The Church of the Advocate, located on the corner of 18th and Diamond streets, is a fundamental organization in the North Philadelphia community, because of its rich history and its consistent contributions to the people in the neighborhood. The Advocate was built towards the end of the 19th century, and it continues to be praised for its classic architecture. The church has housed major political movements having to do with women’s and civil rights in the 1960s and 1970s, including the National Conference of Black Power, the Black Panther Conference and the first ordination of women in the Episcopal Church.
The Advocate is a crucial piece of the civil rights movement history in the North Philadelphia region, and it’s become a stop on the “History of the Civil Rights Movement” tour, a branch of the Greater Philadelphia Tourism and Marketing Corporation. While visitors tour the church, they can go through a series of murals made to copy the “stations” of the crucifixion and resurrection of Jesus Christ, but in the form of the civil rights movement instead.

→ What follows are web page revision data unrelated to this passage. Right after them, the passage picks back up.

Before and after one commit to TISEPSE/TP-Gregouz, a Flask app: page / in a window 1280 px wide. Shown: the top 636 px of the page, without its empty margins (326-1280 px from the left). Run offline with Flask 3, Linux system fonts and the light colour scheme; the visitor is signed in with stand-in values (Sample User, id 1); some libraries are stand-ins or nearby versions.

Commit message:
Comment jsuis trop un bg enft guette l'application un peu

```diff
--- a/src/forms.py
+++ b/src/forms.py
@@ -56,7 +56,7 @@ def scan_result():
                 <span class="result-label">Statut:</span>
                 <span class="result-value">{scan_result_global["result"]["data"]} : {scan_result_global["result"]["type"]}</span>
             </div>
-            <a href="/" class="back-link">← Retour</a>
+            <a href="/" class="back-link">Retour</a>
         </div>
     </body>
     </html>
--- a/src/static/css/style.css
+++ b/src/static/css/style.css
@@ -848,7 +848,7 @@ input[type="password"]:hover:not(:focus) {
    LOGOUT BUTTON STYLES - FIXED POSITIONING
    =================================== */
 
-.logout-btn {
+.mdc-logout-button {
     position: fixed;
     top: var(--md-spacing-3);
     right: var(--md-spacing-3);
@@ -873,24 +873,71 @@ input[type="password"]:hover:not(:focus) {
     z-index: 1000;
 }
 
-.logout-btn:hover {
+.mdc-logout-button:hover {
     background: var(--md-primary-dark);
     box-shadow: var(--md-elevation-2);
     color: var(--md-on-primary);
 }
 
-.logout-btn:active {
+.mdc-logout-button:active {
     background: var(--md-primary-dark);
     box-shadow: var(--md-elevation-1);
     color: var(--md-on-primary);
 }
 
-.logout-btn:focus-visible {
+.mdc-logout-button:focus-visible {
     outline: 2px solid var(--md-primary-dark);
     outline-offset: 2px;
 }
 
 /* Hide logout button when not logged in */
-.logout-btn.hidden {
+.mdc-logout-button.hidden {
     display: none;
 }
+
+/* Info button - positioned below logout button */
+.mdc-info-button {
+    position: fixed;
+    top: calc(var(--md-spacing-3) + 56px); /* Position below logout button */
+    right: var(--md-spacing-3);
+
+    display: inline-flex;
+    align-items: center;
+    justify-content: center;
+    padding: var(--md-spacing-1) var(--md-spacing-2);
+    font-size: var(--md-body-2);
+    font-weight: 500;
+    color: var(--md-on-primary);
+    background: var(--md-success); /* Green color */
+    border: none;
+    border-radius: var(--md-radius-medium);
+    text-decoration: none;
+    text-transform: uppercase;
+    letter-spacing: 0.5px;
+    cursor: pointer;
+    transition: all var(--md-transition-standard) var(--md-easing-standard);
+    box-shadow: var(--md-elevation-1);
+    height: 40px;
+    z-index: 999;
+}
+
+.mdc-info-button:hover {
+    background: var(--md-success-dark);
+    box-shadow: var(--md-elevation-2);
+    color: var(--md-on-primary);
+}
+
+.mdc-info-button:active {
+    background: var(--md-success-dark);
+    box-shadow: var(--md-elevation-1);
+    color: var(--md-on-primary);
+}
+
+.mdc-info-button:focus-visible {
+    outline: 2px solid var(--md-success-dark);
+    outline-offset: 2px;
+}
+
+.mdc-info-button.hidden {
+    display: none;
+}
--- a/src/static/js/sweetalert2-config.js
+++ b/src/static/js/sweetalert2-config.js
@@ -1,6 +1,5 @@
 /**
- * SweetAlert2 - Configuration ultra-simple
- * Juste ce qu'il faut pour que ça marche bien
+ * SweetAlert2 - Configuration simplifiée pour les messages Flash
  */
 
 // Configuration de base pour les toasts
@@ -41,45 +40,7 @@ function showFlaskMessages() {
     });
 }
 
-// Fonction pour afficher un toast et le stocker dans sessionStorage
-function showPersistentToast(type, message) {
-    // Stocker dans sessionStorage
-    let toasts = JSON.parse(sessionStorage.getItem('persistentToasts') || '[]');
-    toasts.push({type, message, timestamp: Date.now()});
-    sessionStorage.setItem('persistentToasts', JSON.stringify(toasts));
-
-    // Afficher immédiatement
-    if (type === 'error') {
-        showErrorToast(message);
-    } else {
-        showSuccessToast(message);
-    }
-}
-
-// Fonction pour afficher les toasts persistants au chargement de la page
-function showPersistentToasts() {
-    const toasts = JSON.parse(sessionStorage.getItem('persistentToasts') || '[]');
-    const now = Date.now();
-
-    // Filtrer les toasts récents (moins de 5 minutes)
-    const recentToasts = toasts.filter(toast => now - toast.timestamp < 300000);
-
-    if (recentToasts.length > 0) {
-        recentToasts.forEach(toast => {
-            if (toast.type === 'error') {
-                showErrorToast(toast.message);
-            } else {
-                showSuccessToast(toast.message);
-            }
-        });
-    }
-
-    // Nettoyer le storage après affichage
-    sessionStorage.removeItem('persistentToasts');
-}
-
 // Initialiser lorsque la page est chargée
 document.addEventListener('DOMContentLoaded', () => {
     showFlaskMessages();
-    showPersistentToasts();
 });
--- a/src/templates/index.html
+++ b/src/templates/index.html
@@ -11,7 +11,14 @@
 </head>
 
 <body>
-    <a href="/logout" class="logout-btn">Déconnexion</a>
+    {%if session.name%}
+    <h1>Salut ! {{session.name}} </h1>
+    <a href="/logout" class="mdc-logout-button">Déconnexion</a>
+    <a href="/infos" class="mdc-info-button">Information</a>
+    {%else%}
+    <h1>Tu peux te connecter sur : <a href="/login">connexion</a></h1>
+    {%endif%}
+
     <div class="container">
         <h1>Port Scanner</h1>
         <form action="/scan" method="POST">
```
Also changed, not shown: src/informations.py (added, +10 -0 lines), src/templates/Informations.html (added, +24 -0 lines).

The Church of the Advocate houses a large variety of different programs available for both children and adults in the North Philadelphia community. There are 10 programs in total that serve the area, but The Advocate continues to touch its neighbors in and out of these programs. Kevin Howard, 50, who has lived in North Philadelphia all his life, says, “We need places like this in this community to keep the kids off the street and to keep the trouble down.” Howard is a regular of the church’s soup kitchen, which has fed the community for over 25 years. It runs Monday through Friday from noon to 2 p.m. every week.
Other programs include an after-school program for children collaborating with Philadelphia Reads, a program that works with the Philadelphia School District and the Free Library in “Raising a City of Readers.” There are also family-building programs, such as “Time Out for Teens and Tots,” a parenting and support program for teen mothers and their children, and “Family Night,” which offers parent education and support. There is also “Grands as Parents,” which helps out working parents with grandparents serving as caregivers of children during working hours.
All of the programs available at the Church of the Advocate would be impossible to run without the help and support of the loyal volunteers from in and out of the community. Most of the volunteers at the church were once helped by someone else in the past and are finding a way to give back to their community. Tywanda Boone, 40, is from the Northeast, but she now resides in the neighborhood. Boone says, “I used to be homeless myself, so you know, I have a heart for that.” Another volunteer, Alphonson Skinner, 61, says, “Somebody helped me once, so I figure I return to the neighborhood with my kindness and understanding.”
Kevin Howard, a regular at the soup kitchen, says, “The volunteers, whether they get paid or not, they treat you like they get paid.”
Christopher Hamlin, one of the youngest volunteers at the church, grew up within the community, “I’ve been coming here since I was 3. They all saw me grow up.” As Hamlin puts it, “I’ve been coming here since I was 3, and I’ve been volunteering here since I was 3.”
Loretta Carter has been a longtime resident and volunteer with the church and its variety of programs. She’s lived in the community for 18 years and she used to cook in the kitchen for the Advocate’s soup kitchen. Carter and her husband have been inspired by the progressive programs dealing with children and education displayed at the Church of the Advocate. Carter is now in school at Philadelphia Community College for secondary children’s education and her husband is a teacher’s assistant at Duckery, a nearby elementary school.
Carter has continued to work with the church and has had her entire family grow up within the Advocate and its programs, “I brought 3 daughters and maybe about 6 grandchildren through the advocate program.” When asked, why the Advocate? What is it that this church provides for you and your community? Carter answers, “It was something for your children to do, and it was somewhere you didn’t have to worry about your children.”
The Church of the Advocate continues to play a major role in the families of the North Philadelphia community with its progressive programs, but the church also continues to be a center of fun and creativity for the young and old. The church houses an art program called “art sanctuary,” and it also houses special holiday dances and parties for its neighbors.
There’s a rich history at the Church of the Advocate and a continuous sense of growth and passion housed in the heart of the community.